Sharp president Takashi Okuda said that panels will begin to ship next month, bringing a glimmer of hope to investors.
Apple might as well fess up now and admit that its iPhone 5 — or whatever the gadget will be called — is on the way in September. The cat is out of the bag, and now even Japan’s Sharp Corp. is admitting to some degree that the highly-rumored iOS smartphone is on the way. The admittance was offered up to the press in Tokyo on Thursday after the company released its latest quarterly earnings.
“Shipments will start in August,” Sharp’s new president, Takashi Okuda, said. He reportedly declined to give a more specific date for shipments beyond that point, nor did he actually comment on Sharp’s relationship with Apple. But as Reuters states, these screens are widely known to be headed for the new iPhone.
The other two suppliers of the panels are LG Display Co Ltd and Japan Display Inc.
As reported earlier, Apple is supposedly revealing the new iPhone 5, the iPad Mini and new iPod devices on September 12. The phone itself is supposedly slated for a September 21 release, and so far there’s no word of when exactly the rumored 7-inch iPad tablet will hit retail shelves although there’s talk it may hit the market at the same time.
The latest smartphone will reportedly come packed with 30-percent larger screen than the current iPhone. measuring 4-inches from corner to corner.

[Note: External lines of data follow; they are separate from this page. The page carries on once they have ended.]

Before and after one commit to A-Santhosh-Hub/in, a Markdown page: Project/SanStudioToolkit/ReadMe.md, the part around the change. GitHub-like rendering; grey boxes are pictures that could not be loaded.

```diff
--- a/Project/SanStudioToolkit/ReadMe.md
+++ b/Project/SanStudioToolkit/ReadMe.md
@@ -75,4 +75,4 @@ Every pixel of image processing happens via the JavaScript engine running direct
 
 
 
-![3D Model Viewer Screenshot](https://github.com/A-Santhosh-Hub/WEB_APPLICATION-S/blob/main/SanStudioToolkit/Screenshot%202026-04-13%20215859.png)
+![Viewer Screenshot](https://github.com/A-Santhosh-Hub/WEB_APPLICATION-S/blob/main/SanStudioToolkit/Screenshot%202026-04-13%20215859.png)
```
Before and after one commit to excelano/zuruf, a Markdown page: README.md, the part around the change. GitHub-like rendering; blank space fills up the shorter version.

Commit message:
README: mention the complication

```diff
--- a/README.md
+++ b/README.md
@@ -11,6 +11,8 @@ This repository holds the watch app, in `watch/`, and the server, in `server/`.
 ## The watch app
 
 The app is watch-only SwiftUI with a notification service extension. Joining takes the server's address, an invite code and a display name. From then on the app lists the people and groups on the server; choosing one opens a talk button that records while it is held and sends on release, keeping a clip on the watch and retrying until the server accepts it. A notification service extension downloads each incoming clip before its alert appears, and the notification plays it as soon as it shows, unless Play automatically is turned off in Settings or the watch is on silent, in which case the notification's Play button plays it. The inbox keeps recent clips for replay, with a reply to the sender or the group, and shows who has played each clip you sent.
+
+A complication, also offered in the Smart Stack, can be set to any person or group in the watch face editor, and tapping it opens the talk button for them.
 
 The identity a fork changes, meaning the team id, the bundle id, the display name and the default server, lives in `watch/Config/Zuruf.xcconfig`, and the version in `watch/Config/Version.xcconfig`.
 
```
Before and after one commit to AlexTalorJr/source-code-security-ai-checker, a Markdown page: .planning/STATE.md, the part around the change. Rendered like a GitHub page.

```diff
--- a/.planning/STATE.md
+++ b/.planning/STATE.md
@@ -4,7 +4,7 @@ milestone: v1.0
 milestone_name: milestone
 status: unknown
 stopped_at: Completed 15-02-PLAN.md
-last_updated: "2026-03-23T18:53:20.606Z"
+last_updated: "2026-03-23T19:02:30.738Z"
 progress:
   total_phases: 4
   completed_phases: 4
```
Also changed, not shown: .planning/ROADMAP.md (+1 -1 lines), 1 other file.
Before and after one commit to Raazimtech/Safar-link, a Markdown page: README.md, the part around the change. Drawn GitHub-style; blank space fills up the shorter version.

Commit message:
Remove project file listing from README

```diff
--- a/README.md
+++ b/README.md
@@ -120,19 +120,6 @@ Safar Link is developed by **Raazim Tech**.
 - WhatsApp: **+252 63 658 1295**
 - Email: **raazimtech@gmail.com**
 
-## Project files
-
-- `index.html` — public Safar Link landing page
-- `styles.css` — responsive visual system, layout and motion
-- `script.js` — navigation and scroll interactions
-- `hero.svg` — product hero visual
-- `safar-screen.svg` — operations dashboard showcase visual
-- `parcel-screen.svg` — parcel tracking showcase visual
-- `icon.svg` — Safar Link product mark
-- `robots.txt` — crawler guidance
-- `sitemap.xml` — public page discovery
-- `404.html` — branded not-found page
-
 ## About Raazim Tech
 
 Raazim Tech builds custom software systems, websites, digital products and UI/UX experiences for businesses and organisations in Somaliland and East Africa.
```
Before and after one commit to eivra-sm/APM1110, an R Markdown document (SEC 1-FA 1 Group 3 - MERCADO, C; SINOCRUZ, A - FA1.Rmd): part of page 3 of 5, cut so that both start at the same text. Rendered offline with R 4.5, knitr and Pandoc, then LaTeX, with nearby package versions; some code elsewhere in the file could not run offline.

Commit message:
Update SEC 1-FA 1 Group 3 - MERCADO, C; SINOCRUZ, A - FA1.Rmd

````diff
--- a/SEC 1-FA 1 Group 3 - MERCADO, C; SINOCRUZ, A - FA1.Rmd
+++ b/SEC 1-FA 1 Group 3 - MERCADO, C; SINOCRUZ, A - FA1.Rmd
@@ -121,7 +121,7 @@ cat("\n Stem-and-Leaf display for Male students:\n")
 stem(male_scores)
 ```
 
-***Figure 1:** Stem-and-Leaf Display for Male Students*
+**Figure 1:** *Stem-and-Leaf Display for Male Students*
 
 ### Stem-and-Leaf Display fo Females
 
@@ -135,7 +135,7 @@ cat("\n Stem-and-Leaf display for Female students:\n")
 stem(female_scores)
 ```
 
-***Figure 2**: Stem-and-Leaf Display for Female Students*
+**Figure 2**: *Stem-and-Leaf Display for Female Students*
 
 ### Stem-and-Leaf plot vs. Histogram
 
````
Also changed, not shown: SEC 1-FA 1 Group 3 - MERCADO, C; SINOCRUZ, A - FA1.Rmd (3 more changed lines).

Its closest competitor, the Android-powered Samsung Galaxy S III, sports a 4.8-inch HD Super AMOLED screen protected by Corning Gorilla Glass 2.
The iPhone 5’s screen will also reportedly be thinner than previous versions, using in-cell panels. This technology embeds touch sensors into the liquid crystal display itself, eliminating the touch-screen layer used in the current iPhone models. The phone will reportedly be thinner overall and sport a metal back.
Okuda’s mention of the iPhone 5 display shipments was believed to serve as a distraction from Sharp’s “disappointing” quarterly earnings. The company reported a fiscal first quarter loss of around $1.76 billion, and a plan to eliminate 5,000 jobs by the end of the fiscal year (March 2018). The company now projects a $3.18 billion loss for the fiscal year ending March 2018, up from a previous estimated loss of around $382 million.